Mill Creek Plant, where approximately half of the water for Telluride is treated, is unique in that is currently undergoing a retrofit remodel in order to update the filtration process. They have successfully installed half of the new filtration "straws" or "Ultra Flex Membrane Filtration System" with holes only big enough to let H2O through. Bacteria, viruses, microbes, and particulates are too big to pass, which leaves our water clean and pure.
Even though Telluride is at the top of the watershed, conservation is of utmost importance because we do not have an unlimited supply of water. The Mill Creek Plant has the capacity to purify around 1 million gallons of water per day; although, depending on conditions this is not always possible. During high usage times like bluegrass or the holiday season these limitations on our water resources are sometimes tested.
The wastewater treatment facility is capable of treating waste from 21,812 people daily. The town of Telluride owns 65% of the plant capacity and Mountain village owns 35% of the plant capacity.
Treating wastewater begins with filtering out objects bigger than a quarter inch in diameter. Everything from shoes to pants to soccer balls have been found during this stage of filtration. Note to Public: pay attention to what goes down your drains and garbage disposals; even organic materials like coffee grounds and eggshells can be nuisances.
Biosolids, or the processed solids left over from water treatment, can be used as a potent fertilizer because of its high nitrogen concentration. This resource is currently being outsourced to Montrose County.
The Waste Water Treatment Plant has made a concerted effort to reduce energy consumption.

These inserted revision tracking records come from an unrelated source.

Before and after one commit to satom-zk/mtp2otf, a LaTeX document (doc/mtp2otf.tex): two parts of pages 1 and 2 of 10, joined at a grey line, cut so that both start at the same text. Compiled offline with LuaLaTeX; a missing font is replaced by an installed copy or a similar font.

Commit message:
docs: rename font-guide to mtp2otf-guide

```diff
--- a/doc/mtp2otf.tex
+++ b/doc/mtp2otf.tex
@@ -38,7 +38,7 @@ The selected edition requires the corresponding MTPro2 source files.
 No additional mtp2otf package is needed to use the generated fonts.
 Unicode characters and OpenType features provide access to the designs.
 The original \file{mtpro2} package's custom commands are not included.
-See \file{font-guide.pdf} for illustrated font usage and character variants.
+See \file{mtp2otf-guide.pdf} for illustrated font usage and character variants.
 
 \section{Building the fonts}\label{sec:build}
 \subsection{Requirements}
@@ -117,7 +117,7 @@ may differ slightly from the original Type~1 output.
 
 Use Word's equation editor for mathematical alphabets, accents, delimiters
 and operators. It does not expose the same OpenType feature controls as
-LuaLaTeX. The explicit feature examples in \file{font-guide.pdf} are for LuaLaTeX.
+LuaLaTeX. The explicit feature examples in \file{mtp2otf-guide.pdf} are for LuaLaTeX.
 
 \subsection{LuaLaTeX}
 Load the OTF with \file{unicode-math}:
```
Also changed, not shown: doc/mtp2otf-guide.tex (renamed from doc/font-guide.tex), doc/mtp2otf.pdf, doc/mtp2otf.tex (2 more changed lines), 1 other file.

They have installed a solar array on the roof covering around 10% of the plants energy usage, and a geothermal heating/cooling system that has reduced their heating bills a whopping $30,000 a year.
In addition to water being a limited resource that deserves conservation efforts, there is an additional carbon footprint inherent along water use. This "Watergy" stems from energy that is used to extract, treat, convey, heat, and then treat water for a second time. If you would like to learn more about watergy, our town and counties water usage, and ideas for conservation check out this presentation put together by our very own energy specialist Kim Wheels: WATER CARBON FOOTPRINT
Also, you can learn more about the wastewater treatment facility online at: http://www.telluride-co.gov/index.aspx?page=236
A special thanks to Bill and Stan for showing us around and answering our questions!
Photo Credit: Teddy Newmyer